In the discussion focusing on the responsibility and solidarity within the context of the Common European asylum system, Slovenia stressed the importance of  the resilience of the new European asylum system to face any future crisis. To make the system operable we need to have in place a set of common rules in line with the Geneva Convention and the fundamental rights legal acts.  Slovenia expressed support for an early adoption of the legislative proposals believing that a reform of the Dublin system is absolutely necessary and that simplification and increased practical efficiency are needed. This is the only way forward to address situations in which the asylum systems of the member states are forced to respond to disproportionate migration. However, Slovenia believes there is no need to rush as this may affect the quality of new solutions. There has been some progress in the negotiations concerning the Dublin Regulation, but the right balance between responsibility and solidarity has still not been found.


In Slovenia’s view, the latest proposals for the change of the regulation create a permanent mechanism of migrant distribution across member states rather that set up a system of addressing crisis situations, which is unacceptable. The proposal to distribute persons who could only potentially qualify for international protection status cannot be accepted either. These issues, among many other reservations, were clearly expresses by many other home affairs ministers. As a result, the Bulgarian proposal was not accepted.  


Over lunch, the ministers discussed the state of play in migration. Slovenia pointed out the fact that migration flows are  swelling and already spilling over the external EU and the Schengen area borders. This year, Slovenia has already registered three times the number of illegal crossings compared to the same period last year and noted the same increase in the volume of applications for international protection.  


Increased protection of the external border of the EU is key to effective migration management. Slovenia encourages the states of the Western Balkan region as far as possible to act and to establish control of their borders and the movement of migrants across the borders.  These countries need to be assisted. In particular, the presence of Frontex is needed. The biggest issue of concern in the region is the misuse of applications for international protection. Migrants apply for international protection status only to avoid being sent back to the state where they came from.  This is a common problem in the EU as well. We believe that a solution should be sought at the EU level and in cooperation with the countries in the region, because all migrants and applicants enter the region from an EU state.  Other member states, too, have supported the urgency of taking action in the Western Balkans due to a worsening situation.  The European Commission, which is aware of the fragile situation, will organise a special meeting on 19 June 2018 bringing together home affairs ministers of six countries from the Western Balkans to talk about measures aimed at curbing migration.

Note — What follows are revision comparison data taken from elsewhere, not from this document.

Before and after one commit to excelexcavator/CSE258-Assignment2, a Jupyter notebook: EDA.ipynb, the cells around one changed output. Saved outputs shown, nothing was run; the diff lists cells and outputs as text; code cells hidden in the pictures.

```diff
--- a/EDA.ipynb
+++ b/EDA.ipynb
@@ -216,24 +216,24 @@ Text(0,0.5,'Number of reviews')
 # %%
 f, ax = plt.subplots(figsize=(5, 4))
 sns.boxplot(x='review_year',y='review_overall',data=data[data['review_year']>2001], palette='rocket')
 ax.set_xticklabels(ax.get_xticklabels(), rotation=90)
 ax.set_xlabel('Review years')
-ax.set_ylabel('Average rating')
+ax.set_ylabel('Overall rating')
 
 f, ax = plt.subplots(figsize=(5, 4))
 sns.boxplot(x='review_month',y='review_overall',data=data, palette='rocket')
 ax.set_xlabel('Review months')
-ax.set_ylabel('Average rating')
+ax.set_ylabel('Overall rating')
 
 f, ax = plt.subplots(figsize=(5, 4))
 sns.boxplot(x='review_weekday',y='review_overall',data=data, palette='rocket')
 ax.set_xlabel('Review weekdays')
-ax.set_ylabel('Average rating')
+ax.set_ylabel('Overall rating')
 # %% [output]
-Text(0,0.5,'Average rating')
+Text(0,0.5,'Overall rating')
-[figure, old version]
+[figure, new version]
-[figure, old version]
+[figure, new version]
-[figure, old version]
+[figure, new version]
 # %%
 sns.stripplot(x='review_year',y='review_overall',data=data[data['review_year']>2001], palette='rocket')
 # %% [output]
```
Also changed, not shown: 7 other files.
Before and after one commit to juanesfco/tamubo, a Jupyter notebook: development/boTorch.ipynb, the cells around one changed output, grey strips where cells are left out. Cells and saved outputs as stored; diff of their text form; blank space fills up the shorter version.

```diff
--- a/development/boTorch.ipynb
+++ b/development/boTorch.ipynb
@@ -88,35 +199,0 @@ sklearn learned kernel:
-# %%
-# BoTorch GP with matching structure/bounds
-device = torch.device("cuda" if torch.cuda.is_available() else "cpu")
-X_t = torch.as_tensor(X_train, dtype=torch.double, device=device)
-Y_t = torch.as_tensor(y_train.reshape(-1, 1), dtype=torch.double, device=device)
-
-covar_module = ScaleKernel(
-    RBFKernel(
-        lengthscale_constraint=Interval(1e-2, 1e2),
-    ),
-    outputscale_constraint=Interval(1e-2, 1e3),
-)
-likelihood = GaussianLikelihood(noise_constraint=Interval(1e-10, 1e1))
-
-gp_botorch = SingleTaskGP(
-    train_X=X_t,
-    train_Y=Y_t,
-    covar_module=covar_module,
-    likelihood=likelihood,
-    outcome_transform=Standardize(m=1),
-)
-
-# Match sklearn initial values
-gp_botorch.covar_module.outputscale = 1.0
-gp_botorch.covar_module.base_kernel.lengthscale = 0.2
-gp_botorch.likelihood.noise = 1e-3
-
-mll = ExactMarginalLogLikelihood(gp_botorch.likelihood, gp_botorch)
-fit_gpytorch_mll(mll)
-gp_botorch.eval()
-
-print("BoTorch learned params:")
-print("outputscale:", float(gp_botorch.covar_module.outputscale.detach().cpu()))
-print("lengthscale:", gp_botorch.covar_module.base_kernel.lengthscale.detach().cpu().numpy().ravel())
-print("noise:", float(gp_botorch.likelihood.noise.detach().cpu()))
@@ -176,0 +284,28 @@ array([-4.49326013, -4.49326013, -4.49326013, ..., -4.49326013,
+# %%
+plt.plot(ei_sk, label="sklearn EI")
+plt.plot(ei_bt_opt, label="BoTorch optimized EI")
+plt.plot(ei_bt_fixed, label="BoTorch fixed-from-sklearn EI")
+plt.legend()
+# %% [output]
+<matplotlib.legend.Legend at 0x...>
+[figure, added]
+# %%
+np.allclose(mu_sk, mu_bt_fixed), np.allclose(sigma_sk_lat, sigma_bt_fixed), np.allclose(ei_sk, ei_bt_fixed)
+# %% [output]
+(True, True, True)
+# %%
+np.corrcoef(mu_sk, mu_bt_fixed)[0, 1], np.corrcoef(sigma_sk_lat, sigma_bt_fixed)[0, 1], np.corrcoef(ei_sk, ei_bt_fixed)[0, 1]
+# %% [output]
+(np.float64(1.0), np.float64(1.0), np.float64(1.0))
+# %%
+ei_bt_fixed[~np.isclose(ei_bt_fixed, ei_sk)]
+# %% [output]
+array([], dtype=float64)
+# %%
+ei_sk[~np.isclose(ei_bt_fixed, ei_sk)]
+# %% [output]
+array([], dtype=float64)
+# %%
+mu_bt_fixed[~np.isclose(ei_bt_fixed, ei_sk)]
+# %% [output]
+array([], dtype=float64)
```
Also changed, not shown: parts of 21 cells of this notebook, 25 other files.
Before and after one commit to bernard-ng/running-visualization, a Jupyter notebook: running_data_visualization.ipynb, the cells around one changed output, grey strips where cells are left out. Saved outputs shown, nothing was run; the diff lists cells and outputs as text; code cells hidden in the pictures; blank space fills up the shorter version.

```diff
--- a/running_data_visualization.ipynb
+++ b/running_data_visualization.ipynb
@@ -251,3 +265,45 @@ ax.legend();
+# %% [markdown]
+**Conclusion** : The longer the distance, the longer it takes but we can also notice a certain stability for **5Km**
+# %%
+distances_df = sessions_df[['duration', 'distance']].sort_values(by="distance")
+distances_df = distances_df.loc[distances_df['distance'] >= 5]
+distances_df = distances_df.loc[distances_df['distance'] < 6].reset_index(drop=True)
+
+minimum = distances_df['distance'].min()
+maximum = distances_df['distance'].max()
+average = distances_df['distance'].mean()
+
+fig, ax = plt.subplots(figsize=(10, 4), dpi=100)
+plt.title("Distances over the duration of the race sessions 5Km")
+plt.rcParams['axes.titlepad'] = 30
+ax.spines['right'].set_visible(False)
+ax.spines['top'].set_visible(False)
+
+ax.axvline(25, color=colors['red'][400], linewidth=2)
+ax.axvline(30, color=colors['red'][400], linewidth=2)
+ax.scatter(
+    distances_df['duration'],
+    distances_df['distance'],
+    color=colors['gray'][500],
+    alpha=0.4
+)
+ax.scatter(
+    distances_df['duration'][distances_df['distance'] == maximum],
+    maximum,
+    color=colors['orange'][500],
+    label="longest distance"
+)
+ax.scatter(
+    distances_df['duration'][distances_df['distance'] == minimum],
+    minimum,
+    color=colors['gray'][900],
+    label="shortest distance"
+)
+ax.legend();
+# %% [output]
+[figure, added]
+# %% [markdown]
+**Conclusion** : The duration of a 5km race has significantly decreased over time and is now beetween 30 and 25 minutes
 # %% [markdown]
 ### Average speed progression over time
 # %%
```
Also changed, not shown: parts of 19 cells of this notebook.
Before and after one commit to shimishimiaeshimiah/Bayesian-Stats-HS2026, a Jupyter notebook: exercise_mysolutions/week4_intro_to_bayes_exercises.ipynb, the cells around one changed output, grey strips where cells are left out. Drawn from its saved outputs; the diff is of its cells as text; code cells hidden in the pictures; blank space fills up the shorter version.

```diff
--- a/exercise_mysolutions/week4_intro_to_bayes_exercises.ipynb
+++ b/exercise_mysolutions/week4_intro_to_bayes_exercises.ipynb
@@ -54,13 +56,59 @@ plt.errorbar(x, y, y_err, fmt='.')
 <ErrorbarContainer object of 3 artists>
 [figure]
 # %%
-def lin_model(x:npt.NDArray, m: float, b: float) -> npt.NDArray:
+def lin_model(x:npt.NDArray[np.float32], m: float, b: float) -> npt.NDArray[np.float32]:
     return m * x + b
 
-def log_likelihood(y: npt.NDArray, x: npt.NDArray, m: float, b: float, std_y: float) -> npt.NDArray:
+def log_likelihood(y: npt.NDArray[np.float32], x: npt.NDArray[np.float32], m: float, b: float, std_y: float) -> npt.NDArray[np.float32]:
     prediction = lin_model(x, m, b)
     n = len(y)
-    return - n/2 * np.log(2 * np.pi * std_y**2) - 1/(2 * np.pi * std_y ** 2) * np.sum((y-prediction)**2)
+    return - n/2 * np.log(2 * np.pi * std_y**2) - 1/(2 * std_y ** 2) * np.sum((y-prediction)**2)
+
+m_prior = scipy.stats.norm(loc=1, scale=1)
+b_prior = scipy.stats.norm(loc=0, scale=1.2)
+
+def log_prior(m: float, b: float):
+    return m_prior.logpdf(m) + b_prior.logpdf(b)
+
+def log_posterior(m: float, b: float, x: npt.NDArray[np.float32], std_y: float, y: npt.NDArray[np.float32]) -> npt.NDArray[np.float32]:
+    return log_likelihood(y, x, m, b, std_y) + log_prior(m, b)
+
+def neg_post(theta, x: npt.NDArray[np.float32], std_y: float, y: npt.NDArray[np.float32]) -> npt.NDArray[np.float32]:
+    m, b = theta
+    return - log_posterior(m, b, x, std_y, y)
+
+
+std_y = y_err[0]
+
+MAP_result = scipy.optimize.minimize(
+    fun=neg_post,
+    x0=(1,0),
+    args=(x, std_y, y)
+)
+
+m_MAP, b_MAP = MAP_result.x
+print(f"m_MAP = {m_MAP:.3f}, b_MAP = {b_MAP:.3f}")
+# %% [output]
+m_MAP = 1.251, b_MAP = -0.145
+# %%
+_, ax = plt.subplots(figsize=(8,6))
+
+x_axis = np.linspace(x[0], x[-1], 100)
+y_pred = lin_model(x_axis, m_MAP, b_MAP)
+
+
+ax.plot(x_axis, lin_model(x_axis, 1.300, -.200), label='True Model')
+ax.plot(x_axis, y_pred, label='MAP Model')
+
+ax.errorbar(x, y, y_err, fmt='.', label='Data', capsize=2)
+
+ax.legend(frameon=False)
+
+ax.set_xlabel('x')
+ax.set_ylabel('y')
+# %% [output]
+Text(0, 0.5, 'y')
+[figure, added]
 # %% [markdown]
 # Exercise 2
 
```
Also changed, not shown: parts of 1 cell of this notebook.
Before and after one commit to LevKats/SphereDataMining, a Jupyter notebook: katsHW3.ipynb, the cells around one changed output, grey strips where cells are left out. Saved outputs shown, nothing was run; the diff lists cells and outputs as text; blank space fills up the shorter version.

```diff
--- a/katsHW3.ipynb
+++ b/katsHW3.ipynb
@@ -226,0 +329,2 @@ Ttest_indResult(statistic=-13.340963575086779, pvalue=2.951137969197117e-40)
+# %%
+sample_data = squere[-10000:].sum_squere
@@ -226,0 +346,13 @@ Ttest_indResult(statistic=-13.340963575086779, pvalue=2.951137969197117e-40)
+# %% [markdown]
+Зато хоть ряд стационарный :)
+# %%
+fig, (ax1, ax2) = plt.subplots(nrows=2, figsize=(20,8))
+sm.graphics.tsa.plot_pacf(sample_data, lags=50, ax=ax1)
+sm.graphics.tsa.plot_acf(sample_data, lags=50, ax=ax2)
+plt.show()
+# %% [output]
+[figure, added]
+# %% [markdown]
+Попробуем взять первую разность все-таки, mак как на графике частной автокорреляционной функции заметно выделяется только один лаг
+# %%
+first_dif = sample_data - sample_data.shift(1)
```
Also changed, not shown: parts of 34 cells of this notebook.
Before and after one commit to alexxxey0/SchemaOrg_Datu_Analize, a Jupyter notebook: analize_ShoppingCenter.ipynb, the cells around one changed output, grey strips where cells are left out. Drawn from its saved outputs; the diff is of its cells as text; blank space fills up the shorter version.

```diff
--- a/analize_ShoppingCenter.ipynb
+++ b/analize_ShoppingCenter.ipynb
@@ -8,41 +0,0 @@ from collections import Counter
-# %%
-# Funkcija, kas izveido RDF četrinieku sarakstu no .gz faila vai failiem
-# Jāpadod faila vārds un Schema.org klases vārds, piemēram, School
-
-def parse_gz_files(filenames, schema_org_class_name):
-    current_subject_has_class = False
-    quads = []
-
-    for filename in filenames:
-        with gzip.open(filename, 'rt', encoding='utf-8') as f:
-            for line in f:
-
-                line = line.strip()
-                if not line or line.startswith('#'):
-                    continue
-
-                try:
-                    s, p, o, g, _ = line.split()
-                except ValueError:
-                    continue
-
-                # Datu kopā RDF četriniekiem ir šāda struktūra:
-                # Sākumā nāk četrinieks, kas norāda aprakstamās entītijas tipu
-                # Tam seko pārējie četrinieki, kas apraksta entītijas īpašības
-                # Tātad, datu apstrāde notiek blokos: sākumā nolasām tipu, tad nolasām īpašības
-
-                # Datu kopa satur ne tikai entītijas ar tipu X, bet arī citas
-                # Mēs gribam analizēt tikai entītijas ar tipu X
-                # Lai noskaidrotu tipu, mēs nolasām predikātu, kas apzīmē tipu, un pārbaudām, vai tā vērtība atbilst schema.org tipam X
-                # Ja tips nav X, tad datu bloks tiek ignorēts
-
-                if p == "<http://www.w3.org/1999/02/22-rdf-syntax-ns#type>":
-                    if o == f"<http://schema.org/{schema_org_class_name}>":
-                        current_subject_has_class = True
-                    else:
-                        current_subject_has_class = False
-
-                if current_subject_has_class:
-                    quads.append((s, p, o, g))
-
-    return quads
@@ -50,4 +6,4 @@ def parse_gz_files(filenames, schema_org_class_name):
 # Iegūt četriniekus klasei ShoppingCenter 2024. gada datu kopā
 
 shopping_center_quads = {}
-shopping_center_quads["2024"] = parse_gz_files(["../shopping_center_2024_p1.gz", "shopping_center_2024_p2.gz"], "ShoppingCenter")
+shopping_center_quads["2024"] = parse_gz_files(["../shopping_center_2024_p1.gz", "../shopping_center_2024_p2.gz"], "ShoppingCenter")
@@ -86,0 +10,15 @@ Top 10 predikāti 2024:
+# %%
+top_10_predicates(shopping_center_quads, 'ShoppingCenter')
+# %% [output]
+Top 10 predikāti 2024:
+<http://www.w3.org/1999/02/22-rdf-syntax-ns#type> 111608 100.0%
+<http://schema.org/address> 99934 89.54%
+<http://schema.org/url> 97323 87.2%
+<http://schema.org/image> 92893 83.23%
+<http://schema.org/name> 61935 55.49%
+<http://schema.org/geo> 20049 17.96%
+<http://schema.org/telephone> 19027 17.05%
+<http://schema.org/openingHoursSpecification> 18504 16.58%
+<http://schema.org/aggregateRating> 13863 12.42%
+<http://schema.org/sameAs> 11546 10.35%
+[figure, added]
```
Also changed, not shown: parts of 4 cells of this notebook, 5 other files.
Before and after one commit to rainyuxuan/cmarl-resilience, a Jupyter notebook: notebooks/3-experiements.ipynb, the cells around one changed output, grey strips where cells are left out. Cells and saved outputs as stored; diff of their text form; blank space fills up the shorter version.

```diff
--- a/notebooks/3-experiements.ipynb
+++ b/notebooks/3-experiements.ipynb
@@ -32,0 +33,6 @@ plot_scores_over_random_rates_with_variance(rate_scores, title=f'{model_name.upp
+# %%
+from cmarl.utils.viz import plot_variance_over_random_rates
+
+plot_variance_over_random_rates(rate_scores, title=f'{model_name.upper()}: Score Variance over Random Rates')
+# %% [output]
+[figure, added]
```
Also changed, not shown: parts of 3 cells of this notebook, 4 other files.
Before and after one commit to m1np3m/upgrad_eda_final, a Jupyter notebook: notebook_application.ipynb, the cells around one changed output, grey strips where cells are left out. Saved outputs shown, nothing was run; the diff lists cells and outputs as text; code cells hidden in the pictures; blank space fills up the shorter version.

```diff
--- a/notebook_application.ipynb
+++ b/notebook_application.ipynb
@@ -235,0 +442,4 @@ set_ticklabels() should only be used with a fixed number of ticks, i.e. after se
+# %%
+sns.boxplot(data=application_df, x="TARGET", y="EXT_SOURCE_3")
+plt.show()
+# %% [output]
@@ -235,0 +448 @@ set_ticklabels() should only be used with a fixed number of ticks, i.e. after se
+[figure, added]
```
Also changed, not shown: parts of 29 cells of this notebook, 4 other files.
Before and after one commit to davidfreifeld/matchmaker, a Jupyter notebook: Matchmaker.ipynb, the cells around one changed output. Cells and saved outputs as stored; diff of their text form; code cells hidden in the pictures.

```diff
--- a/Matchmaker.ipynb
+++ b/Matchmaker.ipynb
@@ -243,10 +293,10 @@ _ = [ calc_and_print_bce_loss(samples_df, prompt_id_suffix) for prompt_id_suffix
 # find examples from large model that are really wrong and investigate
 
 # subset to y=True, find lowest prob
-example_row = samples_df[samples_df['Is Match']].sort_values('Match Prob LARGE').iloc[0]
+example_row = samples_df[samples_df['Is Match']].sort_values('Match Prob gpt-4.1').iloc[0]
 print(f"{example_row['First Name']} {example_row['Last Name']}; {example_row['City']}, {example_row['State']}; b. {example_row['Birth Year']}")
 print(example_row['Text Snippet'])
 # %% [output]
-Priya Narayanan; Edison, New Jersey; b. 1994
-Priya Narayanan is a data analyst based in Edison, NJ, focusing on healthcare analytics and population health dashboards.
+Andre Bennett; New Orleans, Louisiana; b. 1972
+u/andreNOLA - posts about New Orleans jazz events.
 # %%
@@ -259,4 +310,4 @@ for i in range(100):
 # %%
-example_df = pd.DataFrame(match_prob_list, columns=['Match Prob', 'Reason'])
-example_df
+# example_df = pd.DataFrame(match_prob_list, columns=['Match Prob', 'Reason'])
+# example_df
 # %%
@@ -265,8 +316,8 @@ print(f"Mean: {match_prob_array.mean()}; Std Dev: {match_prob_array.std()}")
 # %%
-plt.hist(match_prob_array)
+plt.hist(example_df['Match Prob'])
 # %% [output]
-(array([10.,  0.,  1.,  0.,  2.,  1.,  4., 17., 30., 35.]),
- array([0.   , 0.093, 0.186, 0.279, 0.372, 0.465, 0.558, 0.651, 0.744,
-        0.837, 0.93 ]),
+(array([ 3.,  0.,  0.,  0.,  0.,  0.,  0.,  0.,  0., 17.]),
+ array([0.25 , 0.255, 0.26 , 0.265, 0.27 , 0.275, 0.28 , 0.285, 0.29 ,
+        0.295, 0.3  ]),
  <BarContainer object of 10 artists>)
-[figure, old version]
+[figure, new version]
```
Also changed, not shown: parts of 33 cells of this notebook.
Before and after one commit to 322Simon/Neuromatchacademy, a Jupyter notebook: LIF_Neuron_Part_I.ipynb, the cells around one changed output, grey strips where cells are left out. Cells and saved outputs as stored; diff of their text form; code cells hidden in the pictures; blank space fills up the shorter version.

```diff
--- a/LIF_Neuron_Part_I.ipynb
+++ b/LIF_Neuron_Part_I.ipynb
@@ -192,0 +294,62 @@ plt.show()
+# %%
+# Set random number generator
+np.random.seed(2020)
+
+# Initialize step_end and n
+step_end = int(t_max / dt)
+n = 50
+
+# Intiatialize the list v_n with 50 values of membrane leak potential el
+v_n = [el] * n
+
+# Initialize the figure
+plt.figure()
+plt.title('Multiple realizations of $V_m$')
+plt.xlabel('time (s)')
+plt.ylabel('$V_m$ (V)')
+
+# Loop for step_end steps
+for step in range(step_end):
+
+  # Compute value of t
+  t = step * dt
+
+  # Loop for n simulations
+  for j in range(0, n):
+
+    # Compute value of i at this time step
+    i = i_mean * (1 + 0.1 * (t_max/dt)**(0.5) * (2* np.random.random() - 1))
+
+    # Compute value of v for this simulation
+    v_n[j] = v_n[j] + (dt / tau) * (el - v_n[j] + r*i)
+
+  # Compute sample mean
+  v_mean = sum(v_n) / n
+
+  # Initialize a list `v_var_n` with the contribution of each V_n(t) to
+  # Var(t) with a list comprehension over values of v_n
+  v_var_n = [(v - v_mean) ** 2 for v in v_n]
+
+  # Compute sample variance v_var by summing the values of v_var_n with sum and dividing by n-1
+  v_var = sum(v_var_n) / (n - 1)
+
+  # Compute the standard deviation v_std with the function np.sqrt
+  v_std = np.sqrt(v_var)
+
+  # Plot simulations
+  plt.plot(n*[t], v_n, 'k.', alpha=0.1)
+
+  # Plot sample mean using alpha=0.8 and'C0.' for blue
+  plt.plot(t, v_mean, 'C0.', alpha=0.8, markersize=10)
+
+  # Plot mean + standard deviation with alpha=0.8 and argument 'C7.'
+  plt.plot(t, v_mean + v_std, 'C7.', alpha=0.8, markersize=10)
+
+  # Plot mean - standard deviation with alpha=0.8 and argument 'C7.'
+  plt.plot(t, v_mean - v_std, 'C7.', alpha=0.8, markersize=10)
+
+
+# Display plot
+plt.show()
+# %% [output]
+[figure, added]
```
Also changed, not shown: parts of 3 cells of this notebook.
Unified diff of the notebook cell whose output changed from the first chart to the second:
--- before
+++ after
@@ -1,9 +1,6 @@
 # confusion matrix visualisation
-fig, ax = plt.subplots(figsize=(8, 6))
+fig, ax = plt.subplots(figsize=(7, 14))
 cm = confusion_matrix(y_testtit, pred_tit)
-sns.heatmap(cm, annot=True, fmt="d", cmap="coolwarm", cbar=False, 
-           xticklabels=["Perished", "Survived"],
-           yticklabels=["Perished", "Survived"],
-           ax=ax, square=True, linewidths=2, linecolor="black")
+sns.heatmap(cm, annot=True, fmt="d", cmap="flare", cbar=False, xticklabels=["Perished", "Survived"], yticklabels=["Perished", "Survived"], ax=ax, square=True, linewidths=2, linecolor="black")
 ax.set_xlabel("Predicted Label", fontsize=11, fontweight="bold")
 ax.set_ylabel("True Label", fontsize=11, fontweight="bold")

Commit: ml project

Another important factor related to migration in the region is that of visa liberalisation introduced by Serbia a few moths ago. Slovenia has pointed this several times already.  Other member states, Europol and EEA states have stressed this issue, too. In this regard, we note that many nationals from the countries, which were involved in the visa liberalisation, attempt to illegally enter the European Union. Iraqi nationals currently represent the strongest group that does so. Serbia’s intention to lift the visa requirements for nationals of a few more third-countries is a cause of concern for Slovenia as it will have an adverse effect on the security situation in Slovenia.